Collect every line of the records below that contains the word "cannot".

────

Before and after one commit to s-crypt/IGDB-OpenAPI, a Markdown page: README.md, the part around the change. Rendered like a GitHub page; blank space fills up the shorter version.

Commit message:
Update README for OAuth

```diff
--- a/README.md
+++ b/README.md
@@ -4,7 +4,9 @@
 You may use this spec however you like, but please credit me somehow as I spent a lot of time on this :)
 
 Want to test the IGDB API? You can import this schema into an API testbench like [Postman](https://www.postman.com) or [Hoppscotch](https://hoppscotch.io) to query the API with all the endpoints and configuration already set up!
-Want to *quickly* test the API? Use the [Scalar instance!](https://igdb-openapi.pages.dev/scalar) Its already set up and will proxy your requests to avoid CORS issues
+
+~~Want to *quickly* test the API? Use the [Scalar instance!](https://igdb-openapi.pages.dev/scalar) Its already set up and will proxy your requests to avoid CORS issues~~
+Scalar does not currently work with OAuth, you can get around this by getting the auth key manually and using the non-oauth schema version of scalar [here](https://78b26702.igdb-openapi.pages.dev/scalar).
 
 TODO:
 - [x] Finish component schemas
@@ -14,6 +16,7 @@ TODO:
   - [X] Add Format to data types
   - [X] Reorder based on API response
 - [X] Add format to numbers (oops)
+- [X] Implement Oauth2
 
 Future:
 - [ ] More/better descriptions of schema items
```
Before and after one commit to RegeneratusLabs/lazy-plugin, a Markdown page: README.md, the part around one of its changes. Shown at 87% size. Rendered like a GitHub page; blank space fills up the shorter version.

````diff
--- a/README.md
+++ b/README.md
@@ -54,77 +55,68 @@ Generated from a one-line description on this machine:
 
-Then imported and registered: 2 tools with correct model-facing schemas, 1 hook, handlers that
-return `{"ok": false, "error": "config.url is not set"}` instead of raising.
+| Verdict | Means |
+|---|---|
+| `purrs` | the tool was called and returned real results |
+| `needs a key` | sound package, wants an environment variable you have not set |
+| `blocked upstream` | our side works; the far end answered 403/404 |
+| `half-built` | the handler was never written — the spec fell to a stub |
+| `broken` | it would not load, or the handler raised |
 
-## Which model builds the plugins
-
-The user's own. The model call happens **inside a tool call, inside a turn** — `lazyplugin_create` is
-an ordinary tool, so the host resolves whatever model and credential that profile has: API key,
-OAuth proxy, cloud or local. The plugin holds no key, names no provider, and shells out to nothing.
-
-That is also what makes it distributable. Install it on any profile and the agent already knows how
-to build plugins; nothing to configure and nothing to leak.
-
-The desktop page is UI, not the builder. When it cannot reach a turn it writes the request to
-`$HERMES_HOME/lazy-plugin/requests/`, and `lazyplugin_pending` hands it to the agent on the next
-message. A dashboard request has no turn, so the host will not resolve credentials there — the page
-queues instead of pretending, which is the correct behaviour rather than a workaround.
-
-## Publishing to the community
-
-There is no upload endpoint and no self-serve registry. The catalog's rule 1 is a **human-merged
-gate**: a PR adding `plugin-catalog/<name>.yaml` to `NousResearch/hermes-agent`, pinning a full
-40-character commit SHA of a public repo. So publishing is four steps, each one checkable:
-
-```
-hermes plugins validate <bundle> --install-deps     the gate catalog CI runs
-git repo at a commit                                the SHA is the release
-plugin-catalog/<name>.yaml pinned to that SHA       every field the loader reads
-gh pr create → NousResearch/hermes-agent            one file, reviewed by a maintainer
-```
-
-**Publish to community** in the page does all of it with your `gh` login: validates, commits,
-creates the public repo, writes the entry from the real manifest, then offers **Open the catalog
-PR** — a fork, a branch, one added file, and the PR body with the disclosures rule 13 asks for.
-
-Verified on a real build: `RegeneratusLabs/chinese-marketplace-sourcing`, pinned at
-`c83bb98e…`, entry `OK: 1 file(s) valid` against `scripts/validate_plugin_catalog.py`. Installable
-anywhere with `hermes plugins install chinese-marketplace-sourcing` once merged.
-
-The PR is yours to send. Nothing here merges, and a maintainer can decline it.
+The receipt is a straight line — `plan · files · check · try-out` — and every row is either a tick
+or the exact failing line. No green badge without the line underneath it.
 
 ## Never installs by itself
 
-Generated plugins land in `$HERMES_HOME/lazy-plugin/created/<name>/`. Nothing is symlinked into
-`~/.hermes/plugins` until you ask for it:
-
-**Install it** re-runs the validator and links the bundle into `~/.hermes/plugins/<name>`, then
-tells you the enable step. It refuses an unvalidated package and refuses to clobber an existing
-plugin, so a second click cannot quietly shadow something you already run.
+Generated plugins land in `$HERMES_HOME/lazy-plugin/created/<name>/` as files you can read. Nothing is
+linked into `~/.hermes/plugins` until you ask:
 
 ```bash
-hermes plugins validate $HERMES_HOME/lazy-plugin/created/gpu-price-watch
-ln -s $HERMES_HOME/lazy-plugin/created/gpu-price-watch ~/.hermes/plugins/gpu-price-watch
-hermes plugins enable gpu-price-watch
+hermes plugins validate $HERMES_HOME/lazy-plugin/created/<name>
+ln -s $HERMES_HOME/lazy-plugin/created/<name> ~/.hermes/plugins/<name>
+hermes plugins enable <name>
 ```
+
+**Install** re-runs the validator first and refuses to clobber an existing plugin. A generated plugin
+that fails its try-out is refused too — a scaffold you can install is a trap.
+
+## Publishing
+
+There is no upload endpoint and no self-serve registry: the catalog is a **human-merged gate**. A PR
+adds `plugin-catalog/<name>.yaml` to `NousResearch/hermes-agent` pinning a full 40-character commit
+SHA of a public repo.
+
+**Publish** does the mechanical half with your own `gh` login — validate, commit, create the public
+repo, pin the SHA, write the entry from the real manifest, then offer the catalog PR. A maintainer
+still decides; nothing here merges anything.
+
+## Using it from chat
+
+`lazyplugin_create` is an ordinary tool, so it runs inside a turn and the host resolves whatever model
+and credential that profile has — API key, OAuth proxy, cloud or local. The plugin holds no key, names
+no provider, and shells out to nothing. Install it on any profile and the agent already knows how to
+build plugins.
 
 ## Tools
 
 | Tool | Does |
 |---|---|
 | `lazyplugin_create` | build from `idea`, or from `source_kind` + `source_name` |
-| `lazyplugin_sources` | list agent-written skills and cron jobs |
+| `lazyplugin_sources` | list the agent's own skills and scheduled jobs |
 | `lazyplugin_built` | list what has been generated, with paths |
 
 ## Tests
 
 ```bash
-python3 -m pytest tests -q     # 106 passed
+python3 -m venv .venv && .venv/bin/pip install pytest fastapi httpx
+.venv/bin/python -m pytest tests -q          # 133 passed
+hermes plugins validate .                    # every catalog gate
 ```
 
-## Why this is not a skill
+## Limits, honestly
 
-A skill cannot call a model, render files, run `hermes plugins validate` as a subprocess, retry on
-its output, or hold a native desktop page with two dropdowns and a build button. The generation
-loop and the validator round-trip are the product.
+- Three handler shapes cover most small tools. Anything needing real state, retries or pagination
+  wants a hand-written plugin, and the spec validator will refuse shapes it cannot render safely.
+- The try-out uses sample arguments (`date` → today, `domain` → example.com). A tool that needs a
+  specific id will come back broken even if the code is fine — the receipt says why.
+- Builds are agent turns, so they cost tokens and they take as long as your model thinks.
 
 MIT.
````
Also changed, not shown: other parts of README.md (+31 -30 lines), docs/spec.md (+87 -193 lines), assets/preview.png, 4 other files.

────

> **RESPONSE TO THE EXERCISE**:
-The desktop page is UI, not the builder. When it cannot reach a turn it writes the request to
-plugin, so a second click cannot quietly shadow something you already run.
-A skill cannot call a model, render files, run `hermes plugins validate` as a subprocess, retry on
+  wants a hand-written plugin, and the spec validator will refuse shapes it cannot render safely.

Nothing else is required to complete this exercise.